## WHAT IS BEING ASKED
Copy the result of filtering the entries below for lines that include the string "이후에는".

*** Opening of SOURCE MATERIAL ***

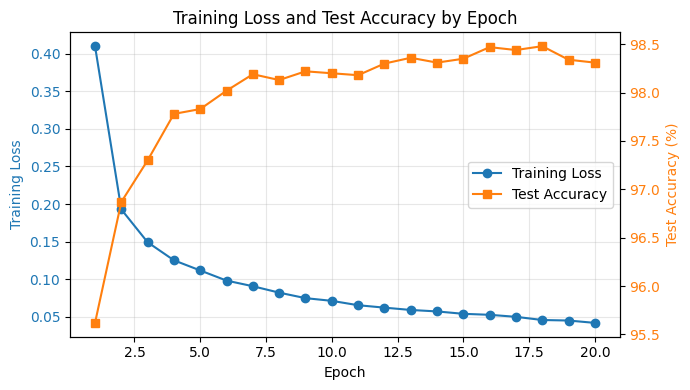
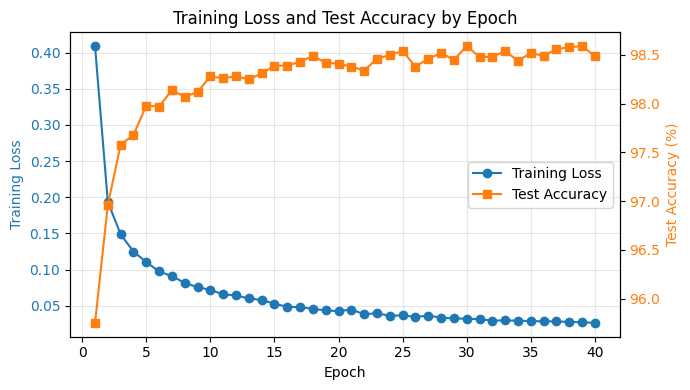
docs: 최종 발표 보고서 반영

diff --git a/REPORT.md b/REPORT.md
@@ -83,9 +83,8 @@ Forward -> Loss -> Backward -> Optimizer Update
 | **Python** | Python 3.11 |
 | **주요 라이브러리** | NumPy, Matplotlib |
 | **테스트 도구** | Pytest |
-| **실행 환경** | Google Colab T4 GPU |
+| **실행 환경** | CPU |
 | **학습 소요 시간** | 약 4분 |
-| **단위 테스트 실행 시간** | 3.45초 |
 
 
 ---
@@ -97,14 +96,7 @@ Forward -> Loss -> Backward -> Optimizer Update
 | **테스트 정확도** | 98.54% |
 | **총 파라미터 수** | 537,354 |
 
-- 과제 권장 목표: 97% 이상
-- 최종 모델: **98.54%**로 목표 기준 달성
 
-테스트 결과:
-
-```text
-21 passed in 3.45s
-```
 
 <details>
 <summary>파라미터 수 계산</summary>
@@ -137,11 +129,11 @@ Total = 537,354
 
 ### 학습 곡선
 
-- 파란색 Training Loss는 epoch가 진행될수록 꾸준히 감소했다.
-- 주황색 Test Accuracy는 초반에 빠르게 상승한 뒤 98%대에서 안정적으로 유지되었다.
-- 초반에는 기본 숫자 패턴을 빠르게 학습해 loss가 크게 줄고 accuracy가 빠르게 올랐다.
-- 후반에는 쉬운 패턴을 이미 학습한 상태라 개선 폭이 작아져 완만한 변화가 나타났다.
-- 결론: 20 epoch 범위에서는 과적합이 크게 나타나지 않고 안정적으로 수렴했다.
+- epoch를 40까지 늘려 Training Loss와 Test Accuracy 변화를 함께 확인했다.
+- 파란색 Training Loss는 epoch가 증가할수록 계속 감소했다.
+- 주황색 Test Accuracy는 초반에 빠르게 상승한 뒤 98%대 중반에서 거의 유지되었다.
+- 중반 이후에는 training loss가 더 낮아져도 test accuracy 향상 폭은 작아졌다.
+- 결론: 심한 과적합은 보이지 않았지만, 일정 epoch 이후에는 추가 학습 효과가 점차 작아졌다.
 
 ![Training Loss and Test Accuracy Curve](assets/loss_accuracy_curve.png)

*** Close of SOURCE MATERIAL ***

## OUTPUT FOR THIS TASK
+- 중반 이후에는 training loss가 더 낮아져도 test accuracy 향상 폭은 작아졌다.
+- 결론: 심한 과적합은 보이지 않았지만, 일정 epoch 이후에는 추가 학습 효과가 점차 작아졌다.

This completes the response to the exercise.